In an article on patriarchy in Buddhism soon to appear on the on the Alliance for Bhikkhunis webpage, Venerable Suddhamma, a nun in the Theravada tradition, states: “With only a few exceptions, every rule that the Buddha placed onto bhikkhunis alone (each rule not shared by bhikkhus) was requested by conscientious bhikkhunis for the welfare of the female sangha.” Furthermore, she adds, “reading the rules and living with them prove to be very different matters. Living with the Patimokkha rules does not crush one’s spirit but gives a liberating effect. Western people who read the bhikkhunis’ rules without this understanding tend to get the wrong impression.”
A few other monastics — present and former — have spoken with me about the ironically liberating experience of following a multitude of monastic precepts. “Love your precepts,” one said. “They are constant reminders of the joy that skillful action brings about. They steer you away from harmful action and speech.” Lay Buddhists are urged to follow at least five fundamental precepts of harmlessness for the same reasons.

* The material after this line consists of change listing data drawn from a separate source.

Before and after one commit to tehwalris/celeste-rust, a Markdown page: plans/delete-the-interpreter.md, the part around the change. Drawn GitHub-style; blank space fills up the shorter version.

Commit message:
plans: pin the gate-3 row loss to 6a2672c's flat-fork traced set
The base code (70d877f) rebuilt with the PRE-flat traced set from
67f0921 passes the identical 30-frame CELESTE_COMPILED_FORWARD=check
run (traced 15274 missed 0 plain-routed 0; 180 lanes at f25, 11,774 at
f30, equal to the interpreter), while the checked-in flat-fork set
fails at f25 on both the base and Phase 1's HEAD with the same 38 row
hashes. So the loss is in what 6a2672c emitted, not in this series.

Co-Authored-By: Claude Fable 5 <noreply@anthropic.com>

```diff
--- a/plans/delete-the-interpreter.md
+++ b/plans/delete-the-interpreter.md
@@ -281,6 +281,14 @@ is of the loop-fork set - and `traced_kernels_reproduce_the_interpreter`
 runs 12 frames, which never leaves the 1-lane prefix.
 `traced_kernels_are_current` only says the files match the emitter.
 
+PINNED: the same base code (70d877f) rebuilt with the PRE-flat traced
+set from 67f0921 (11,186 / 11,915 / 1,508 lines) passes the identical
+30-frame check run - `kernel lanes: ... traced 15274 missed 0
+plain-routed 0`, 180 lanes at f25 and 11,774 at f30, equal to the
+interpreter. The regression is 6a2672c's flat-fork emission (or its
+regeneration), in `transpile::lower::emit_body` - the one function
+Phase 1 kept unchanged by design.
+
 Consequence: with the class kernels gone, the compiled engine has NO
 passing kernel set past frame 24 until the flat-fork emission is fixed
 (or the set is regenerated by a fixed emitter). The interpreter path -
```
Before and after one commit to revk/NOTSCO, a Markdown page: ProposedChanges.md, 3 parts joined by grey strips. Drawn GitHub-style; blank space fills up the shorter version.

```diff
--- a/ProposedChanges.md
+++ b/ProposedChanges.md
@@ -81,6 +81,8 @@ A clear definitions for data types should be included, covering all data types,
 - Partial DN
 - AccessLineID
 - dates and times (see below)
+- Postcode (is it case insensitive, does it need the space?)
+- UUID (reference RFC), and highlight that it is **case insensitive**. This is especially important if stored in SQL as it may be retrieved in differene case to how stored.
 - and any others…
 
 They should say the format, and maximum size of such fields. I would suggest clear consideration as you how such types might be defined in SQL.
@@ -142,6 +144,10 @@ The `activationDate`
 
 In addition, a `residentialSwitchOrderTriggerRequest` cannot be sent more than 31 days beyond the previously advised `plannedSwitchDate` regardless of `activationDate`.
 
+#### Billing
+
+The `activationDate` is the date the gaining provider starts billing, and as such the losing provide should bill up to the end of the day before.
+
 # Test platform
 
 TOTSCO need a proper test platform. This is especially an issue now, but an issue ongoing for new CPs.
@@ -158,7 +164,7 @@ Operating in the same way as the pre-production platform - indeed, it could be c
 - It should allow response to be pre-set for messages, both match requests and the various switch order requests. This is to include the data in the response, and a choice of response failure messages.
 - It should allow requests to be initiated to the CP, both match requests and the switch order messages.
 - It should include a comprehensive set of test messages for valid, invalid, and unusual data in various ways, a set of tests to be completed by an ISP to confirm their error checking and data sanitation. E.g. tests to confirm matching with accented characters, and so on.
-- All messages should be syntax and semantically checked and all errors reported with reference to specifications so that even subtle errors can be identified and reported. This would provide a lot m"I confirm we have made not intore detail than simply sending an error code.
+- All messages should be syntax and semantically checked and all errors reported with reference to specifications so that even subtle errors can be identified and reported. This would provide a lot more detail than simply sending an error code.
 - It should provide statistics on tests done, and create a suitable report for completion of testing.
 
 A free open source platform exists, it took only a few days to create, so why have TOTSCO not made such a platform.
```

In a certain sense, a monastic gives up his or her autonomy as it was once understood in lay life (as 1000 mostly insignificant decisions to be made daily) for a more meaningful horizon of choices and the communal support to persevere. As Venerable Chodron ended our discussion on this topic, she added that in the Buddhist tradition she follows, there is room to adapt how monastics follow certain minor precepts to modern circumstances. In her view, the more precepts, the more opportunity for the purification and joy that the Buddha’s path provides.
Sarah Conover is a writer and teacher who, despite a fierce wanderlust, calls Spokane home. She has an MFA in poetry, and is the author of seven books on world wisdom traditions and spirituality. She and husband Doug Robnett are parents of two remarkable children long-ago nicknamed: “Swaminathan and the Material Girl.” Conover, getting old now, has enjoyed multiple careers. The best one yet is the latest: teaching creative writing, a course called “Making it Matter,” to the eldering through Spokane Community College ACT 2 program. She hosted the Ask a BuddhistFāVS column for several years.